───── EXERCISE MATERIALS ─────

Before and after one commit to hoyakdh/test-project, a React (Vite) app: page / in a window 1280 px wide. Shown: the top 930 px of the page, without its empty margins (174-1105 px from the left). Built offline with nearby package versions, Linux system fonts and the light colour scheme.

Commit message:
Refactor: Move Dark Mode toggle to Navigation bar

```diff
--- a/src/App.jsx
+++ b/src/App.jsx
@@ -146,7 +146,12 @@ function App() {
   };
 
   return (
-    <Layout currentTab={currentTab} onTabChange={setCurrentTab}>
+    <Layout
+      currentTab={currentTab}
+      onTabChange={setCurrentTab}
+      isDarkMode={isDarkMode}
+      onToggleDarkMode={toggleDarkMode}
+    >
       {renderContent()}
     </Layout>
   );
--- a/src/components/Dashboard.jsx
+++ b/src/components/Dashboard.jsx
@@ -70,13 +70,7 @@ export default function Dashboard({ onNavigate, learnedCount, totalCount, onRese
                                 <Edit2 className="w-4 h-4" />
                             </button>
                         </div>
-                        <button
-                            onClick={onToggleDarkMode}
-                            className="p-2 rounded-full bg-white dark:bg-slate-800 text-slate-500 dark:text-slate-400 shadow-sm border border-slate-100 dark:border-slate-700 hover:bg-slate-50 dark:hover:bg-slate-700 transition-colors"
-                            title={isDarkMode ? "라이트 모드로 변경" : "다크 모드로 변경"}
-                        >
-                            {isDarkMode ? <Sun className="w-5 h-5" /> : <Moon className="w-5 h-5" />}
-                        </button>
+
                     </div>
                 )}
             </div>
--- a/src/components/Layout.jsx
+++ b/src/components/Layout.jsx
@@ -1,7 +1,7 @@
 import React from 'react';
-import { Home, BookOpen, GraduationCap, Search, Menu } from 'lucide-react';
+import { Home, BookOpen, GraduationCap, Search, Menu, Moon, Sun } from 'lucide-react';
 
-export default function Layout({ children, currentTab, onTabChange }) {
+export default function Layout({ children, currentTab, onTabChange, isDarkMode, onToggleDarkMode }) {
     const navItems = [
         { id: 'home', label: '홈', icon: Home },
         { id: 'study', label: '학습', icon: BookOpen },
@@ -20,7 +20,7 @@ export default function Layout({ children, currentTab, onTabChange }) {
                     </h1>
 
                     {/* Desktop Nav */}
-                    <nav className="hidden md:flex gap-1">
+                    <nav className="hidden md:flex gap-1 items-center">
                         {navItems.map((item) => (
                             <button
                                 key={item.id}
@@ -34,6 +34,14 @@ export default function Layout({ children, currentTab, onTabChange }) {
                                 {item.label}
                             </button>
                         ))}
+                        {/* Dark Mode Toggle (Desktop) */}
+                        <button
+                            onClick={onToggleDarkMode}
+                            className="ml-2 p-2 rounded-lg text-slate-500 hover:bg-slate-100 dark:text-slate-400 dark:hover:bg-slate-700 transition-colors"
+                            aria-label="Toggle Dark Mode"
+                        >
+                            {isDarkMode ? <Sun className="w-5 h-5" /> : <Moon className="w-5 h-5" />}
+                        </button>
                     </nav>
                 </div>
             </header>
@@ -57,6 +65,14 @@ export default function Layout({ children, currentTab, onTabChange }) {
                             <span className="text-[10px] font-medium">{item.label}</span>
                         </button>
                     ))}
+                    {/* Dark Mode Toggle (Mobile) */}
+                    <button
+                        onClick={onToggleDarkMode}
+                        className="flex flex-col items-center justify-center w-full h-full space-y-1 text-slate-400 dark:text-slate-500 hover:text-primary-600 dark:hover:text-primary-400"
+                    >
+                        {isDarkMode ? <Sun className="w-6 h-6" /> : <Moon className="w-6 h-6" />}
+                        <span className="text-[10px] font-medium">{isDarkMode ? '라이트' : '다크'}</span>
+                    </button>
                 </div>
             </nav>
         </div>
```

─────

In the records above, how many lines hold the string "text"? Reply with only the number.

5